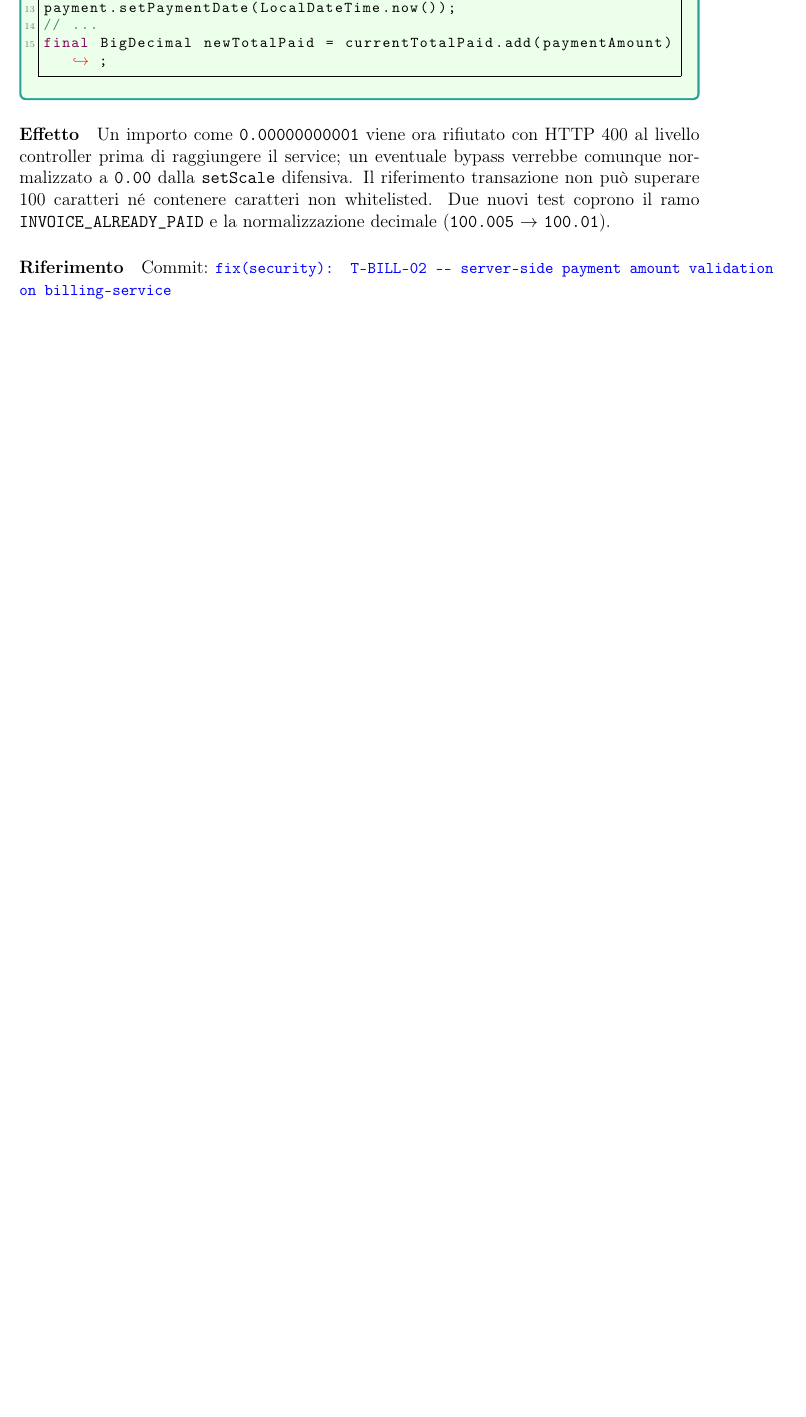
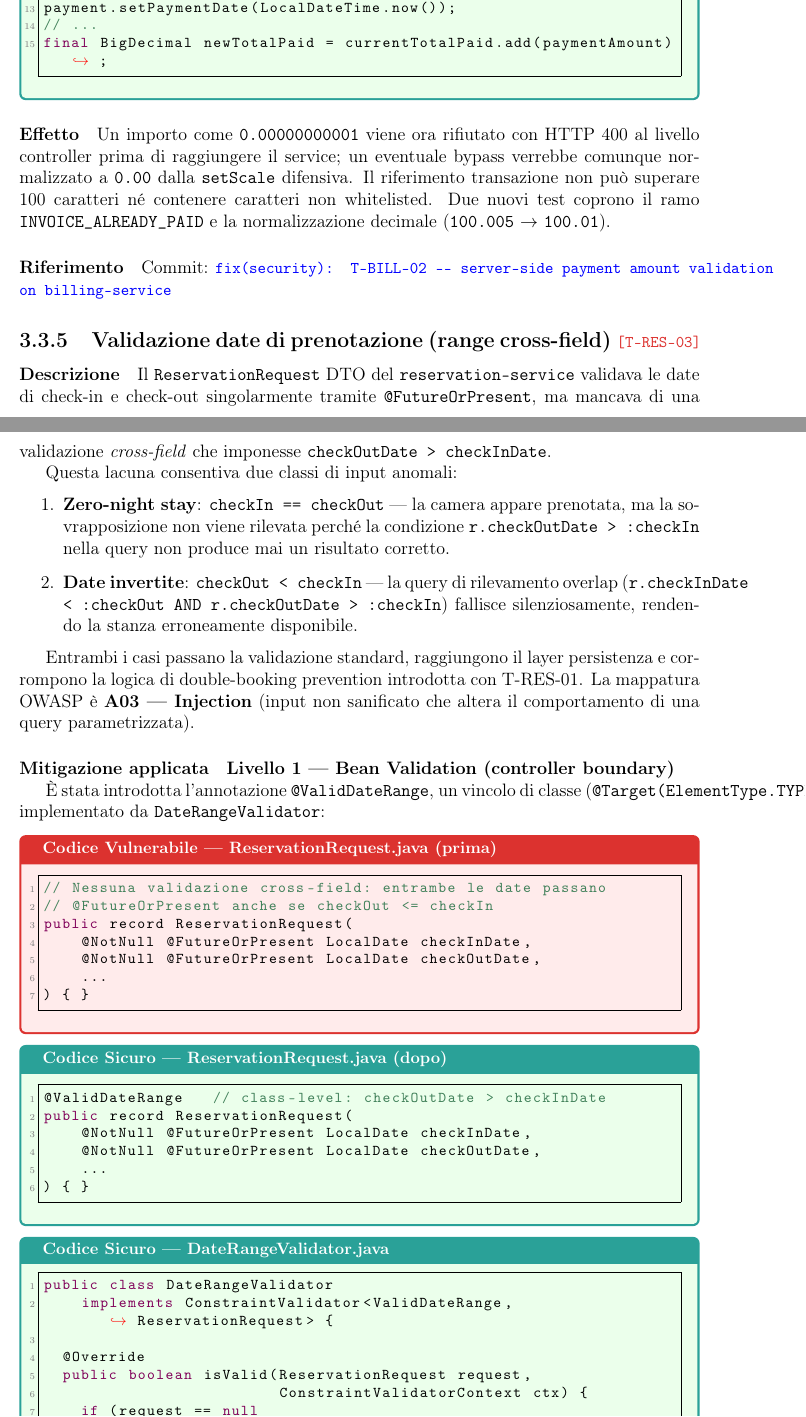
Before and after one commit to diegoandruccioli/hotel-pms, a LaTeX document (docs/security-report/report-secure-coding.tex): part of page 34 of 65 before the commit and two parts of pages 34 and 35 of 67 after it, the two joined at a grey line, cut so that both start at the same text, the shorter picture padded with empty space. Compiled offline with pdfLaTeX.

Commit message:
docs(security): T-RES-03 --- update THREAT_MODEL and LaTeX report with commit 43be320

```diff
--- a/docs/security-report/report-secure-coding.tex
+++ b/docs/security-report/report-secure-coding.tex
@@ -1746,3 +1746,68 @@ normalizzazione decimale (\texttt{100.005} $\rightarrow$ \texttt{100.01}).
 \paragraph{Riferimento} Commit: \commitref{d346fe8}{fix(security): T-BILL-02 --- server-side payment amount validation on billing-service}
 
 % ─────────────────────────────────────────────────────────────────────────────
+\subsection{Validazione date di prenotazione (range cross-field) \threat{T-RES-03}}
+% ─────────────────────────────────────────────────────────────────────────────
+
+\paragraph{Descrizione}
+Il \texttt{ReservationRequest} DTO del \texttt{reservation-service} validava le date
+di check-in e check-out singolarmente tramite \texttt{@FutureOrPresent}, ma mancava
+di una validazione \emph{cross-field} che imponesse \texttt{checkOutDate > checkInDate}.
+
+Questa lacuna consentiva due classi di input anomali:
+
+\begin{enumerate}
+  \item \textbf{Zero-night stay}: \texttt{checkIn == checkOut} --- la camera appare
+        prenotata, ma la sovrapposizione non viene rilevata perché la condizione
+        \texttt{r.checkOutDate > :checkIn} nella query non produce mai un risultato
+        corretto.
+  \item \textbf{Date invertite}: \texttt{checkOut < checkIn} --- la query di
+        rilevamento overlap (\texttt{r.checkInDate < :checkOut AND r.checkOutDate > :checkIn})
+        fallisce silenziosamente, rendendo la stanza erroneamente disponibile.
+\end{enumerate}
+
+Entrambi i casi passano la validazione standard, raggiungono il layer persistenza e
+corrompono la logica di double-booking prevention introdotta con T-RES-01.
+La mappatura OWASP è \textbf{A03 --- Injection} (input non sanificato che altera il
+comportamento di una query parametrizzata).
+
+\paragraph{Mitigazione applicata}
+
+\textbf{Livello 1 --- Bean Validation (controller boundary)}
+
+È stata introdotta l'annotazione \texttt{@ValidDateRange}, un vincolo di classe
+(\texttt{@Target(ElementType.TYPE)}) implementato da \texttt{DateRangeValidator}:
+
+\begin{insecurebox}[title={Codice Vulnerabile --- ReservationRequest.java (prima)}]
+\begin{lstlisting}[style=java]
+// Nessuna validazione cross-field: entrambe le date passano
+// @FutureOrPresent anche se checkOut <= checkIn
+public record ReservationRequest(
+    @NotNull @FutureOrPresent LocalDate checkInDate,
+    @NotNull @FutureOrPresent LocalDate checkOutDate,
+    ...
+) { }
+\end{lstlisting}
+\end{insecurebox}
+
+\begin{securebox}[title={Codice Sicuro --- ReservationRequest.java (dopo)}]
+\begin{lstlisting}[style=java]
+@ValidDateRange   // class-level: checkOutDate > checkInDate
+public record ReservationRequest(
+    @NotNull @FutureOrPresent LocalDate checkInDate,
+    @NotNull @FutureOrPresent LocalDate checkOutDate,
+    ...
+) { }
+\end{lstlisting}
+\end{securebox}
+
+\begin{securebox}[title={Codice Sicuro --- DateRangeValidator.java}]
+\begin{lstlisting}[style=java]
+public class DateRangeValidator
+    implements ConstraintValidator<ValidDateRange, ReservationRequest> {
+
+  @Override
+  public boolean isValid(ReservationRequest request,
+                         ConstraintValidatorContext ctx) {
+    if (request == null
+        || request.checkInDate() == null
@@ -1748,0 +1821 @@ normalizzazione decimale (\texttt{100.005} $\rightarrow$ \texttt{100.01}).
+\end{securebox}
```
Also changed, not shown: THREAT_MODEL.md (+2 -2 lines), docs/security-report/report-secure-coding.tex (45 more changed lines).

···

The answer consists of the lines above that include the word "ReservationRequest", each copied exactly.

+Il \texttt{ReservationRequest} DTO del \texttt{reservation-service} validava le date
+\begin{insecurebox}[title={Codice Vulnerabile --- ReservationRequest.java (prima)}]
+public record ReservationRequest(
+\begin{securebox}[title={Codice Sicuro --- ReservationRequest.java (dopo)}]
+public record ReservationRequest(
+    implements ConstraintValidator<ValidDateRange, ReservationRequest> {
+  public boolean isValid(ReservationRequest request,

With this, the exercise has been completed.